[User interface change data]
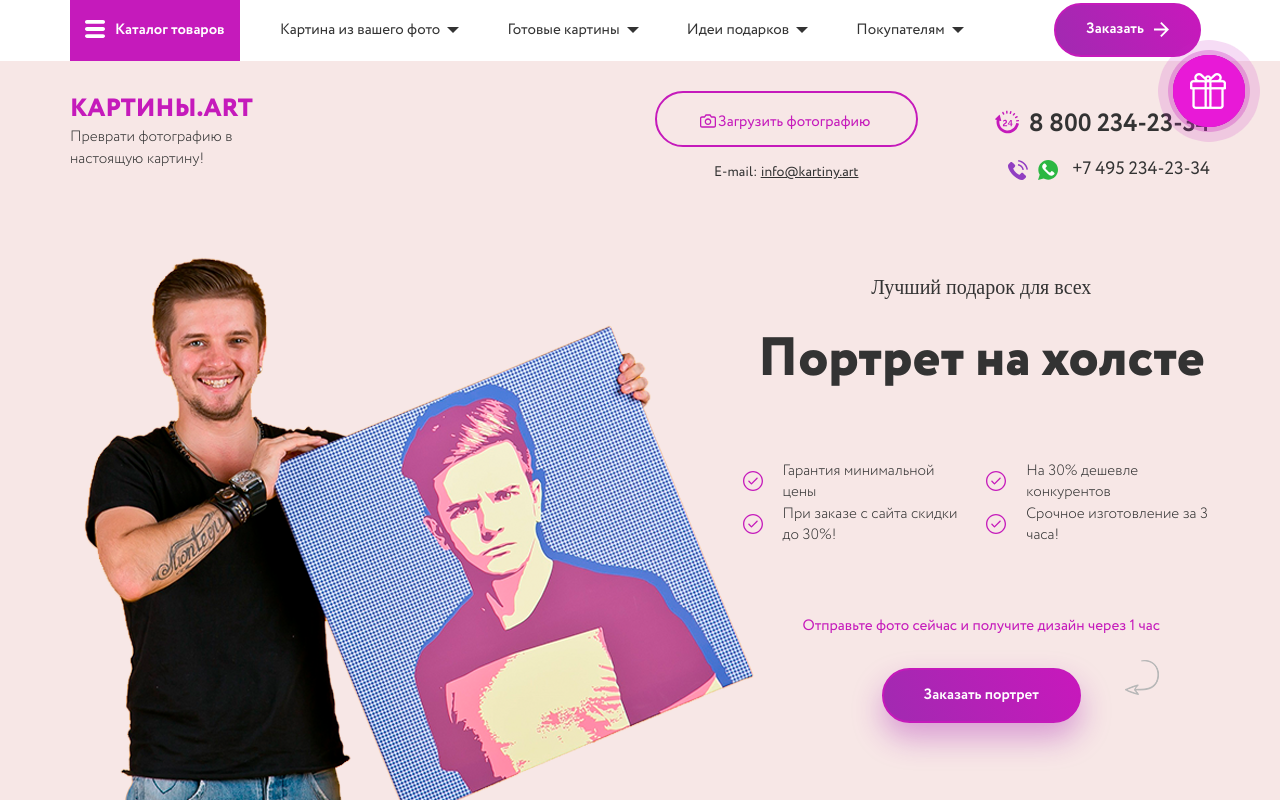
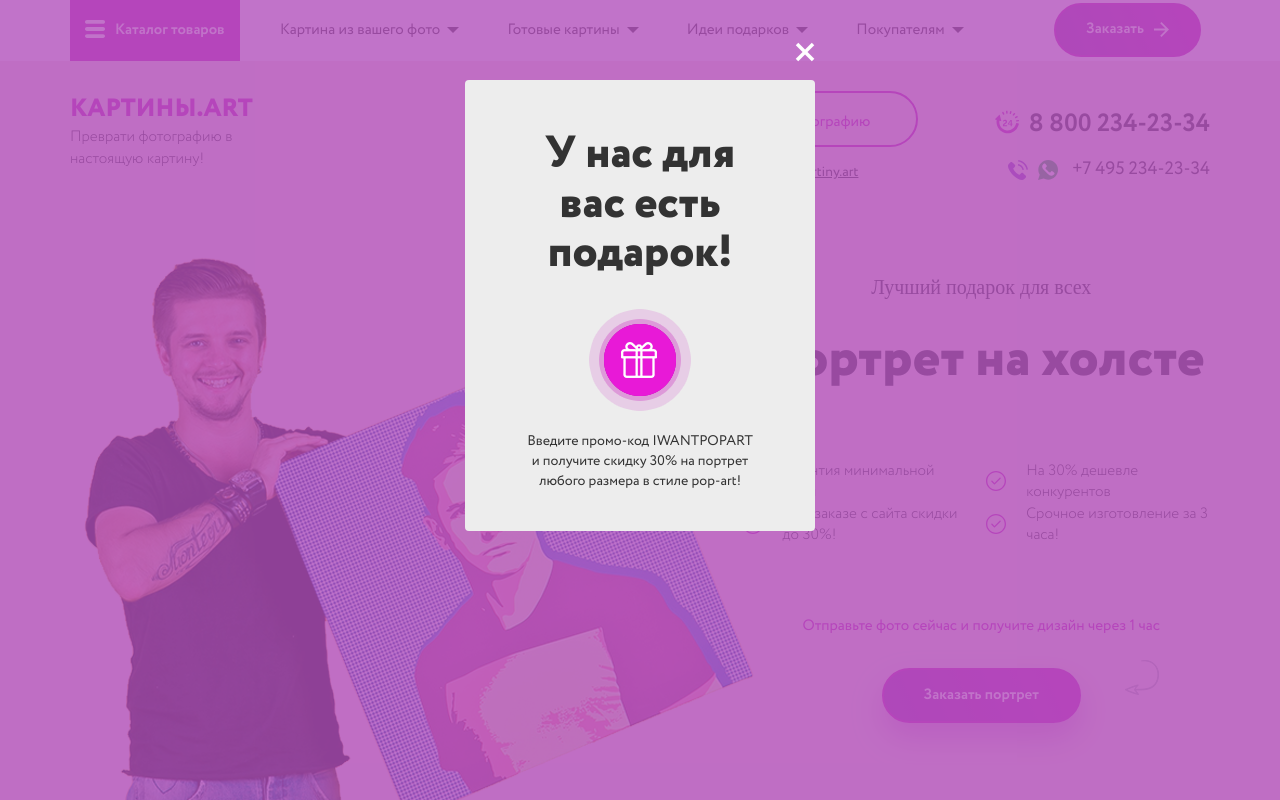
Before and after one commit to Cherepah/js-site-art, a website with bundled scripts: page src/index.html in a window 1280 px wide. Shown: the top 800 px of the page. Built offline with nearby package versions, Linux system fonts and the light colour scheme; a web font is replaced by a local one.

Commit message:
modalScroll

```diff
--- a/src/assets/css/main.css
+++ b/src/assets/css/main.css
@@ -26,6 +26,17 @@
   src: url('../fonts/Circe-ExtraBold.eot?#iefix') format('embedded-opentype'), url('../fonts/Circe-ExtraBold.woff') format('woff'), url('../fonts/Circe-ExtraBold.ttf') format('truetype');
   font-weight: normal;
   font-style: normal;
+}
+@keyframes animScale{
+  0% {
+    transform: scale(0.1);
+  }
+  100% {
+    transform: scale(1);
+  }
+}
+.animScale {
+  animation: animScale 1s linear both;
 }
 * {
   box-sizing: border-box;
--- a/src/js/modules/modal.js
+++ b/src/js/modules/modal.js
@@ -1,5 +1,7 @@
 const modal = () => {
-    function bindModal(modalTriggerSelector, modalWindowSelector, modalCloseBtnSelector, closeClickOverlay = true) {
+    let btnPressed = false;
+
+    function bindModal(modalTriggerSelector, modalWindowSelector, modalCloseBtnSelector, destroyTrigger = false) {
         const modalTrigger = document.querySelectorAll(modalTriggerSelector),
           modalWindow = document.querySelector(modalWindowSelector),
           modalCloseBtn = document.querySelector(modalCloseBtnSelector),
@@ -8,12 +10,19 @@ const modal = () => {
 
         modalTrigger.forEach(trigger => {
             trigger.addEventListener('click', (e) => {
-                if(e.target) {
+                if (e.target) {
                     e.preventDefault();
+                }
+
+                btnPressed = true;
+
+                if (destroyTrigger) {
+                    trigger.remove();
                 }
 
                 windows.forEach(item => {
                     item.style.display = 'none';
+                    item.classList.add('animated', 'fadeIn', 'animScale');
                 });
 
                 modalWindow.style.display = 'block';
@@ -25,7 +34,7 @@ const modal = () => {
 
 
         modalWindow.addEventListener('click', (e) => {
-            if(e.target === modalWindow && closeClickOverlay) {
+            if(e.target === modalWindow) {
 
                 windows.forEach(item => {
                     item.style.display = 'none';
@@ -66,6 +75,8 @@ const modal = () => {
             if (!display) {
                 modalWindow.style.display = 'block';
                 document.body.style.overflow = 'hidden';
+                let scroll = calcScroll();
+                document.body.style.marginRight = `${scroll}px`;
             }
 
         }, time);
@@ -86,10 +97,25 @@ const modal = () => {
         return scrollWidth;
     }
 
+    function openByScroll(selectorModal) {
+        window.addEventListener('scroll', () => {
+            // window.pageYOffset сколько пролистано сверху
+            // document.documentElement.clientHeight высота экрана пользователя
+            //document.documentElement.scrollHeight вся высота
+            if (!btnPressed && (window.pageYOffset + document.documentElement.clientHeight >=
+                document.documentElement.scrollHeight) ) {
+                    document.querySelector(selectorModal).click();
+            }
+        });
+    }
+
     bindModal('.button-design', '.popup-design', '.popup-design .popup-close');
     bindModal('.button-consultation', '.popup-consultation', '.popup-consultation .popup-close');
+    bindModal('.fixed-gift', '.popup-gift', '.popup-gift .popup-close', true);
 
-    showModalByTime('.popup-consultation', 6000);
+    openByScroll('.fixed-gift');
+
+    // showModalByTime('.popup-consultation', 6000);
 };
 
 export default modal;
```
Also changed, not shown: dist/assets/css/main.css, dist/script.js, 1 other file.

What to work on. A faithful copy of every entry is needed, omitting each image.

Answer box.
Before and after one commit to Cherepah/js-site-art, a website with bundled scripts: page src/index.html in a window 1280 px wide. Shown: the top 800 px of the page. Built offline with nearby package versions, Linux system fonts and the light colour scheme; a web font is replaced by a local one.

Commit message:
modalScroll

```diff
--- a/src/assets/css/main.css
+++ b/src/assets/css/main.css
@@ -26,6 +26,17 @@
   src: url('../fonts/Circe-ExtraBold.eot?#iefix') format('embedded-opentype'), url('../fonts/Circe-ExtraBold.woff') format('woff'), url('../fonts/Circe-ExtraBold.ttf') format('truetype');
   font-weight: normal;
   font-style: normal;
+}
+@keyframes animScale{
+  0% {
+    transform: scale(0.1);
+  }
+  100% {
+    transform: scale(1);
+  }
+}
+.animScale {
+  animation: animScale 1s linear both;
 }
 * {
   box-sizing: border-box;
--- a/src/js/modules/modal.js
+++ b/src/js/modules/modal.js
@@ -1,5 +1,7 @@
 const modal = () => {
-    function bindModal(modalTriggerSelector, modalWindowSelector, modalCloseBtnSelector, closeClickOverlay = true) {
+    let btnPressed = false;
+
+    function bindModal(modalTriggerSelector, modalWindowSelector, modalCloseBtnSelector, destroyTrigger = false) {
         const modalTrigger = document.querySelectorAll(modalTriggerSelector),
           modalWindow = document.querySelector(modalWindowSelector),
           modalCloseBtn = document.querySelector(modalCloseBtnSelector),
@@ -8,12 +10,19 @@ const modal = () => {
 
         modalTrigger.forEach(trigger => {
             trigger.addEventListener('click', (e) => {
-                if(e.target) {
+                if (e.target) {
                     e.preventDefault();
+                }
+
+                btnPressed = true;
+
+                if (destroyTrigger) {
+                    trigger.remove();
                 }
 
                 windows.forEach(item => {
                     item.style.display = 'none';
+                    item.classList.add('animated', 'fadeIn', 'animScale');
                 });
 
                 modalWindow.style.display = 'block';
@@ -25,7 +34,7 @@ const modal = () => {
 
 
         modalWindow.addEventListener('click', (e) => {
-            if(e.target === modalWindow && closeClickOverlay) {
+            if(e.target === modalWindow) {
 
                 windows.forEach(item => {
                     item.style.display = 'none';
@@ -66,6 +75,8 @@ const modal = () => {
             if (!display) {
                 modalWindow.style.display = 'block';
                 document.body.style.overflow = 'hidden';
+                let scroll = calcScroll();
+                document.body.style.marginRight = `${scroll}px`;
             }
 
         }, time);
@@ -86,10 +97,25 @@ const modal = () => {
         return scrollWidth;
     }
 
+    function openByScroll(selectorModal) {
+        window.addEventListener('scroll', () => {
+            // window.pageYOffset сколько пролистано сверху
+            // document.documentElement.clientHeight высота экрана пользователя
+            //document.documentElement.scrollHeight вся высота
+            if (!btnPressed && (window.pageYOffset + document.documentElement.clientHeight >=
+                document.documentElement.scrollHeight) ) {
+                    document.querySelector(selectorModal).click();
+            }
+        });
+    }
+
     bindModal('.button-design', '.popup-design', '.popup-design .popup-close');
     bindModal('.button-consultation', '.popup-consultation', '.popup-consultation .popup-close');
+    bindModal('.fixed-gift', '.popup-gift', '.popup-gift .popup-close', true);
 
-    showModalByTime('.popup-consultation', 6000);
+    openByScroll('.fixed-gift');
+
+    // showModalByTime('.popup-consultation', 6000);
 };
 
 export default modal;
```
Also changed, not shown: dist/assets/css/main.css, dist/script.js, 1 other file.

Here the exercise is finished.